North Carolina Chapter by nax13418


More Info
									                     To:      Environmental Management Commission
                              Renewable Energy Scoping Process
                     From:    Molly Diggins, State Director
                              North Carolina Sierra Club
                     Re:      Scoping comments, renewable energy: methane capture from swine operations
                     Date:    March 31, 2008

                     The Sierra Club greatly appreciates the Environmental Management Commission’s foresight in establishing
   North             an Alternative Energy Committee. Rapid developments in the energy sector, recent state legislation and
  Carolina           anticipated federal legislation all suggest that North Carolina can expect a substantial and expedited growth
                     in renewable energy. Sierra Club is committed to a clean energy future for our state and nature.
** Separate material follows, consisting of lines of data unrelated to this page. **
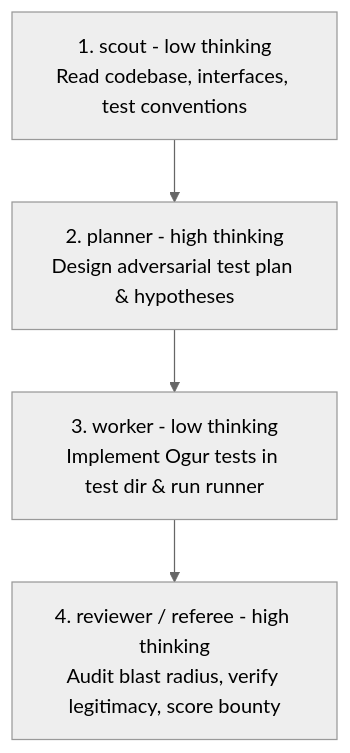
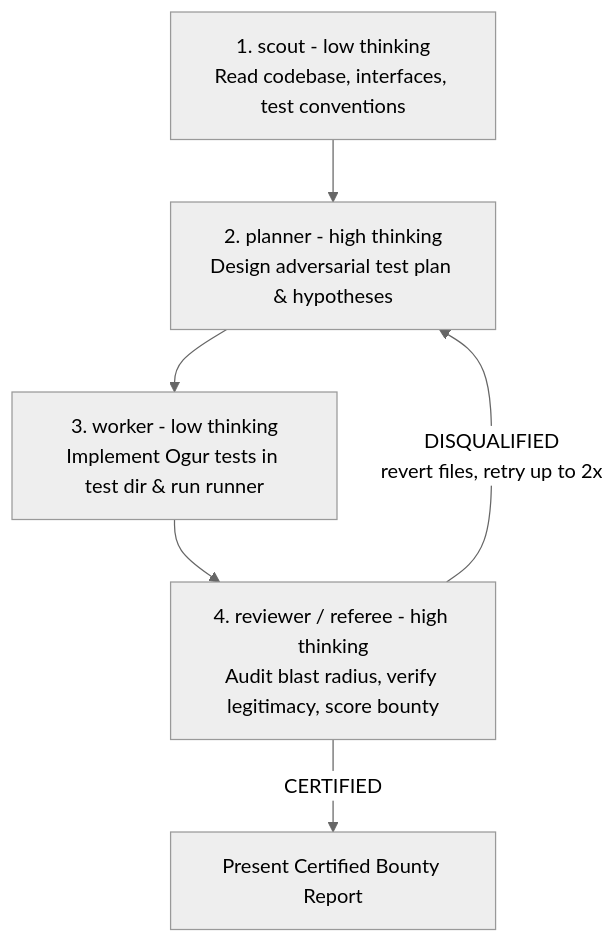
One commit to AtesIsf/agent-skills changed the diagram in garv/SKILL.md. Above: the diagram before and after it, drawn with Mermaid (neutral theme). The commit also changed other lines of this file and 1 other file, not shown here.

Commit message:
feat(garv): add automated disqualification retry loop with corrective feedback

````diff
--- a/garv/SKILL.md
+++ b/garv/SKILL.md
@@ -30,6 +30,8 @@
 ```mermaid
 flowchart TD
     S1[1. scout - low thinking<br/>Read codebase, interfaces, test conventions] --> S2[2. planner - high thinking<br/>Design adversarial test plan & hypotheses]
     S2 --> S3[3. worker - low thinking<br/>Implement Ogur tests in test dir & run runner]
     S3 --> S4[4. reviewer / referee - high thinking<br/>Audit blast radius, verify legitimacy, score bounty]
+    S4 -->|DISQUALIFIED<br/>revert files, retry up to 2x| S2
+    S4 -->|CERTIFIED| S5[Present Certified Bounty Report]
 ```
````
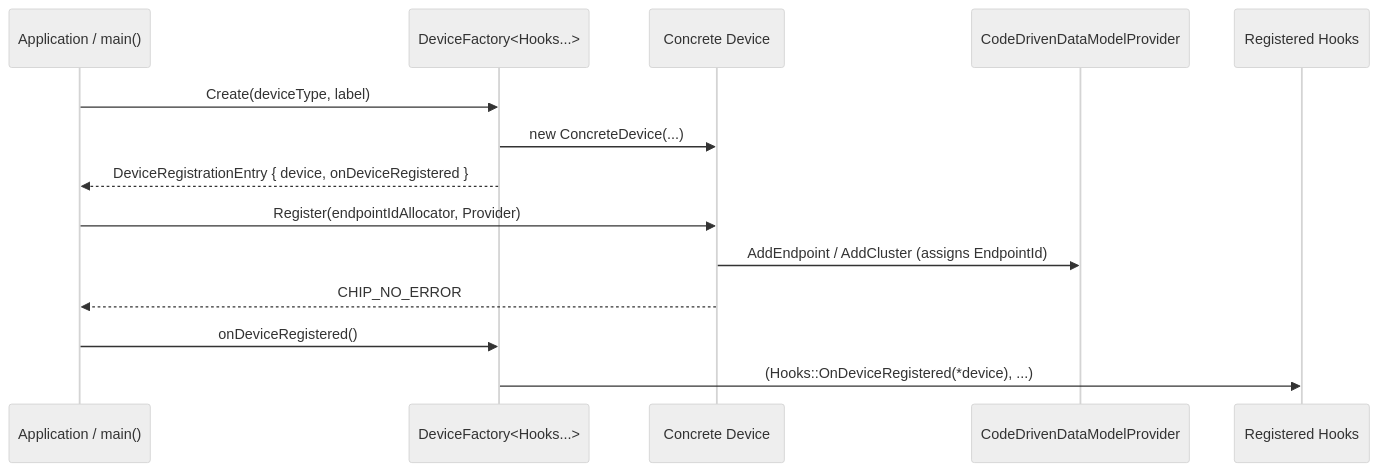
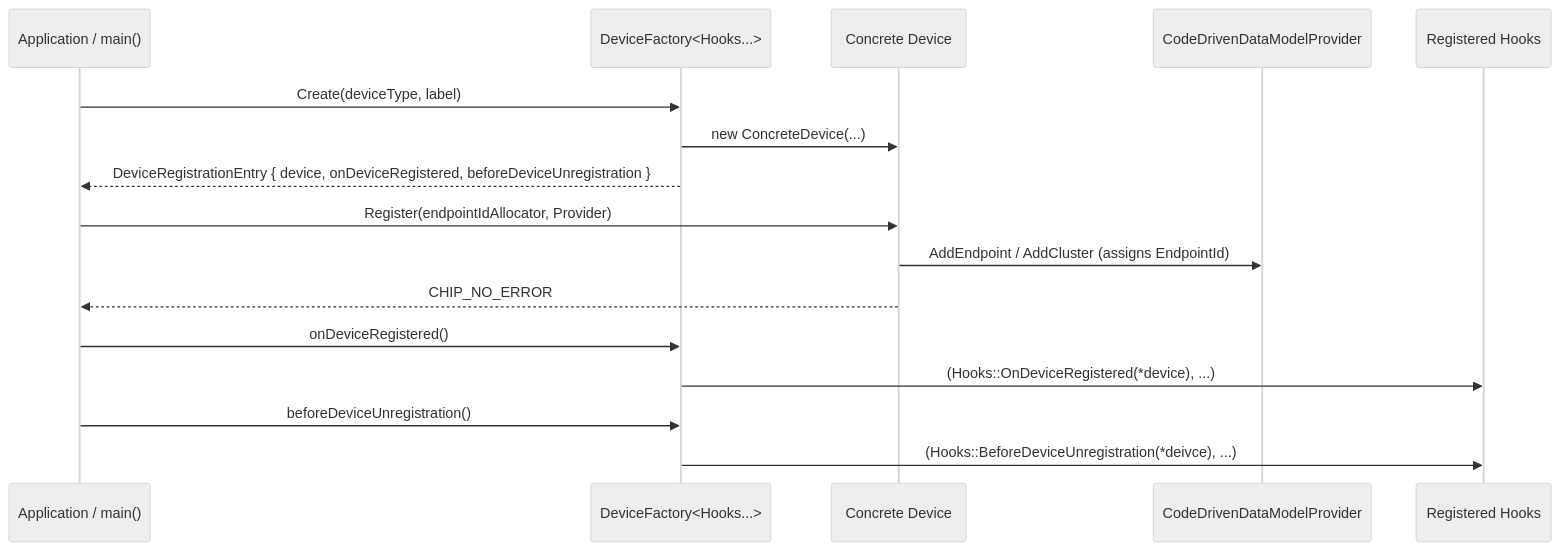
The fourth of 4 diagrams in examples/all-devices-app/docs/architecture.md (project-chip/connectedhomeip), drawn with Mermaid (neutral theme) before and after one commit. The commit also changed other lines of this file and 17 other files, not shown here.

````diff
--- a/examples/all-devices-app/docs/architecture.md
+++ b/examples/all-devices-app/docs/architecture.md
@@ -215,19 +215,22 @@
 ```mermaid
 sequenceDiagram
     participant App as Application / main()
     participant Factory as DeviceFactory<Hooks...>
     participant Device as Concrete Device
     participant Provider as CodeDrivenDataModelProvider
     participant Hook as Registered Hooks
 
     App->>Factory: Create(deviceType, label)
     Factory->>Device: new ConcreteDevice(...)
-    Factory-->>App: DeviceRegistrationEntry { device, onDeviceRegistered }
+    Factory-->>App: DeviceRegistrationEntry { device, onDeviceRegistered, beforeDeviceUnregistration }
 
     App->>Device: Register(endpointIdAllocator, Provider)
     Device->>Provider: AddEndpoint / AddCluster (assigns EndpointId)
     Device-->>App: CHIP_NO_ERROR
 
     App->>Factory: onDeviceRegistered()
     Factory->>Hook: (Hooks::OnDeviceRegistered(*device), ...)
+
+    App->>Factory: beforeDeviceUnregistration()
+    Factory->>Hook: (Hooks::BeforeDeviceUnregistration(*deivce), ...)
 ```
````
We also
  Chapter            recognize that new and growing energy industries may create a need for additional environmental review
  Regional           and, as appropriate, new regulation to avoid unintended consequences.
                     These scoping comments are intended to address one aspect of these regulatory needs: methane capture
Blue Ridge           from swine operations.
 Cape Fear
  Wilmington         Methane is a powerful greenhouse gas, estimated to be several times more potent than carbon dioxide.
                     Greenhouse gas emissions credits are already being bought and sold for flaring methane, even when no
    Capital          energy is produced, in nations which have adopted a cap and trade program.
                     Here at home, legislation passed by the North Carolina General Assembly in 2007
   Central           (S. 1465, Swine Farm Environmental Performance Standards) established a methane capture pilot project
 Piedmont            for up to 50 swine operations. The North Carolina Utility Commission has recently opened a docket to
   Charlotte         establish appropriate costs for electricity generated from methane capture, not to exceed $.018 kWh over a
                     seven year period, per the enabling legislation.
                     In addition, S. 3, Promote Renewable Energy/Baseload Generation, established a set-aside for electricity
                     generated from swine waste.
                     Finally, the US Congress is giving serious consideration to climate change legislation and the establishment
                     of a cap-and-trade program. Federal legislation is also expected spur interest in methane capture and swine-
Headwaters           waste-to-energy.
                     For these reasons, the future of methane capture requires the Commission to evaluate the current regulatory
    Medoc            programs as applied to methane capture technologies.
Rocky Mount

   Orange-           Scoping comments:
  Chapel Hill        Flaring of methane may release in significant amounts of ammonia and other emissions to the atmosphere.
                     Ammonia is a precursor of NOx and particulate matter. Nitrogen deposition from ammonia emissions is
 Piedmont            believed to be a significant contributor to water quality problems in nitrogen-sensitive coastal waters.
 Greensboro          Ammonia emissions from swine operations are not currently subjected by DENR to permit requirements,
                     but are the topic of substantial scientific study and research. Methane capture from swine waste lagoons,
    Pisgah           while reducing greenhouse gas emissions, could have the unintended consequence of increasing ammonia
     Brevard         emissions or other pollutants of concern.

    South            Sierra Club urges the EMC Alternative Energy Committee to investigate these matters and if appropriate to
 Mountains           consider if air quality permit should be required for swine operations capturing methane.
                     Lagoon covers are the industry’s preferred method of methane capture. There is reason to be concerned that
                     lagoon covers result in increased concentrations of ammonia in the wastewater which may in turn get into
                     groundwater. We urge the Committee to explore if additional limits on ammonia are needed for operations
                     which capture methane and also whether there are other controls on methane capture which are appropriate.

       Chapter Office: 112 S. Blount Street • Raleigh NC 27601 • Tel: 919-833-8467 • Fax: 919-833-8460 •

To top